### EXERCISE OBJECTIVE
Every single entry below should be reproduced verbatim.

### SUPPLIED RECORDS
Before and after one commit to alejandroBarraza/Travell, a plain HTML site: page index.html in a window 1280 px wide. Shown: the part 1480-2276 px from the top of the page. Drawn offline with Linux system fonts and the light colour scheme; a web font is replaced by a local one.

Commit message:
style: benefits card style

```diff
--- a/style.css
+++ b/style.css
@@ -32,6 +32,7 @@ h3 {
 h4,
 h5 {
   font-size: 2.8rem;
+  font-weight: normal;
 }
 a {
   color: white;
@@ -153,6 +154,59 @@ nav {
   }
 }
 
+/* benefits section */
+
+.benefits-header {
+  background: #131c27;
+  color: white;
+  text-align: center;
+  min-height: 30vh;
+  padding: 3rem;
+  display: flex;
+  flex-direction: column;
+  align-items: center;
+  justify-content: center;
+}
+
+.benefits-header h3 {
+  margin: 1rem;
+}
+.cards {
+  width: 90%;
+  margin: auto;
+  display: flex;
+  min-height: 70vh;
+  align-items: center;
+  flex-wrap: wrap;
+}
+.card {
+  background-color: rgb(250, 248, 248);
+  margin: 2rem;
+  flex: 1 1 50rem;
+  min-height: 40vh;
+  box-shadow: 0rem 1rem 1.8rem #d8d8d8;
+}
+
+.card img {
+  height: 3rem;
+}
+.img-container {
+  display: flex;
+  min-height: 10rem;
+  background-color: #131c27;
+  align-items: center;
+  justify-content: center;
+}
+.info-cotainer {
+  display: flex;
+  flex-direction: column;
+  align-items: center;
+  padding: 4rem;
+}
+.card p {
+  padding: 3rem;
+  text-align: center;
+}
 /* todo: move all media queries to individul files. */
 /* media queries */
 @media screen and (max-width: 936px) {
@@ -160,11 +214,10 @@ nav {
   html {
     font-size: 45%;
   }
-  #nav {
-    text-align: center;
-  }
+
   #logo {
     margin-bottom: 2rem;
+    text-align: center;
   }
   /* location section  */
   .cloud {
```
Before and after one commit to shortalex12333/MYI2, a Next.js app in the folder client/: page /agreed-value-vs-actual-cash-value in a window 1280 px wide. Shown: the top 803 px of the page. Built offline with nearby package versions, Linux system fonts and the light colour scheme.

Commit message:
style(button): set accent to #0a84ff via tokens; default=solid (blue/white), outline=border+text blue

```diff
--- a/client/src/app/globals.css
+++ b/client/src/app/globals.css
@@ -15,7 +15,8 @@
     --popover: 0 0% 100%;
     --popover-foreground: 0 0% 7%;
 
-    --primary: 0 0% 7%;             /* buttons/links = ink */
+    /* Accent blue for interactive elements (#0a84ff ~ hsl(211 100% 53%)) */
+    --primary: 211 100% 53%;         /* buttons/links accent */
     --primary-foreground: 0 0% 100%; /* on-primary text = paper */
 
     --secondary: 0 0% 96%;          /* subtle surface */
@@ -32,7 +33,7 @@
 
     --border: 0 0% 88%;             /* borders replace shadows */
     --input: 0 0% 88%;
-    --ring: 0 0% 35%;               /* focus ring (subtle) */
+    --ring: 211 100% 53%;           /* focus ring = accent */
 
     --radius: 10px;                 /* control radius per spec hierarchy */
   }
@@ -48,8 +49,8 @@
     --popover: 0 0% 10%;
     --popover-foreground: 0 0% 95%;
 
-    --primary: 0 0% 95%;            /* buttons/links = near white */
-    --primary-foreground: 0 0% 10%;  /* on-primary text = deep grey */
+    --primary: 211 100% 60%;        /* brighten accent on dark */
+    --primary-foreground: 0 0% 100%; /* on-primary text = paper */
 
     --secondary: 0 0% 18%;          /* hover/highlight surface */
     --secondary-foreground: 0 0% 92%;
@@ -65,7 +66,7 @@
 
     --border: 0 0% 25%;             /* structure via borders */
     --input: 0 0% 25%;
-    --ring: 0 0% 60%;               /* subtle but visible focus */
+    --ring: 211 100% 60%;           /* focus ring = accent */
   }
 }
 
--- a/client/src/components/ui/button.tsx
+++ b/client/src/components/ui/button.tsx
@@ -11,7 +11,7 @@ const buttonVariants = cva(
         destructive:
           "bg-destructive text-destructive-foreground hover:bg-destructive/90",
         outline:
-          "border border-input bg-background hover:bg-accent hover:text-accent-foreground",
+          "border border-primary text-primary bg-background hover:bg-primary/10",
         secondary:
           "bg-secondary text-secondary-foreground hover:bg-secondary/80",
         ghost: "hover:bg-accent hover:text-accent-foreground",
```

### YOUR SOLUTION
Before and after one commit to alejandroBarraza/Travell, a plain HTML site: page index.html in a window 1280 px wide. Shown: the part 1480-2276 px from the top of the page. Drawn offline with Linux system fonts and the light colour scheme; a web font is replaced by a local one.

Commit message:
style: benefits card style

```diff
--- a/style.css
+++ b/style.css
@@ -32,6 +32,7 @@ h3 {
 h4,
 h5 {
   font-size: 2.8rem;
+  font-weight: normal;
 }
 a {
   color: white;
@@ -153,6 +154,59 @@ nav {
   }
 }
 
+/* benefits section */
+
+.benefits-header {
+  background: #131c27;
+  color: white;
+  text-align: center;
+  min-height: 30vh;
+  padding: 3rem;
+  display: flex;
+  flex-direction: column;
+  align-items: center;
+  justify-content: center;
+}
+
+.benefits-header h3 {
+  margin: 1rem;
+}
+.cards {
+  width: 90%;
+  margin: auto;
+  display: flex;
+  min-height: 70vh;
+  align-items: center;
+  flex-wrap: wrap;
+}
+.card {
+  background-color: rgb(250, 248, 248);
+  margin: 2rem;
+  flex: 1 1 50rem;
+  min-height: 40vh;
+  box-shadow: 0rem 1rem 1.8rem #d8d8d8;
+}
+
+.card img {
+  height: 3rem;
+}
+.img-container {
+  display: flex;
+  min-height: 10rem;
+  background-color: #131c27;
+  align-items: center;
+  justify-content: center;
+}
+.info-cotainer {
+  display: flex;
+  flex-direction: column;
+  align-items: center;
+  padding: 4rem;
+}
+.card p {
+  padding: 3rem;
+  text-align: center;
+}
 /* todo: move all media queries to individul files. */
 /* media queries */
 @media screen and (max-width: 936px) {
@@ -160,11 +214,10 @@ nav {
   html {
     font-size: 45%;
   }
-  #nav {
-    text-align: center;
-  }
+
   #logo {
     margin-bottom: 2rem;
+    text-align: center;
   }
   /* location section  */
   .cloud {
```
Before and after one commit to shortalex12333/MYI2, a Next.js app in the folder client/: page /agreed-value-vs-actual-cash-value in a window 1280 px wide. Shown: the top 803 px of the page. Built offline with nearby package versions, Linux system fonts and the light colour scheme.

Commit message:
style(button): set accent to #0a84ff via tokens; default=solid (blue/white), outline=border+text blue

```diff
--- a/client/src/app/globals.css
+++ b/client/src/app/globals.css
@@ -15,7 +15,8 @@
     --popover: 0 0% 100%;
     --popover-foreground: 0 0% 7%;
 
-    --primary: 0 0% 7%;             /* buttons/links = ink */
+    /* Accent blue for interactive elements (#0a84ff ~ hsl(211 100% 53%)) */
+    --primary: 211 100% 53%;         /* buttons/links accent */
     --primary-foreground: 0 0% 100%; /* on-primary text = paper */
 
     --secondary: 0 0% 96%;          /* subtle surface */
@@ -32,7 +33,7 @@
 
     --border: 0 0% 88%;             /* borders replace shadows */
     --input: 0 0% 88%;
-    --ring: 0 0% 35%;               /* focus ring (subtle) */
+    --ring: 211 100% 53%;           /* focus ring = accent */
 
     --radius: 10px;                 /* control radius per spec hierarchy */
   }
@@ -48,8 +49,8 @@
     --popover: 0 0% 10%;
     --popover-foreground: 0 0% 95%;
 
-    --primary: 0 0% 95%;            /* buttons/links = near white */
-    --primary-foreground: 0 0% 10%;  /* on-primary text = deep grey */
+    --primary: 211 100% 60%;        /* brighten accent on dark */
+    --primary-foreground: 0 0% 100%; /* on-primary text = paper */
 
     --secondary: 0 0% 18%;          /* hover/highlight surface */
     --secondary-foreground: 0 0% 92%;
@@ -65,7 +66,7 @@
 
     --border: 0 0% 25%;             /* structure via borders */
     --input: 0 0% 25%;
-    --ring: 0 0% 60%;               /* subtle but visible focus */
+    --ring: 211 100% 60%;           /* focus ring = accent */
   }
 }
 
--- a/client/src/components/ui/button.tsx
+++ b/client/src/components/ui/button.tsx
@@ -11,7 +11,7 @@ const buttonVariants = cva(
         destructive:
           "bg-destructive text-destructive-foreground hover:bg-destructive/90",
         outline:
-          "border border-input bg-background hover:bg-accent hover:text-accent-foreground",
+          "border border-primary text-primary bg-background hover:bg-primary/10",
         secondary:
           "bg-secondary text-secondary-foreground hover:bg-secondary/80",
         ghost: "hover:bg-accent hover:text-accent-foreground",
```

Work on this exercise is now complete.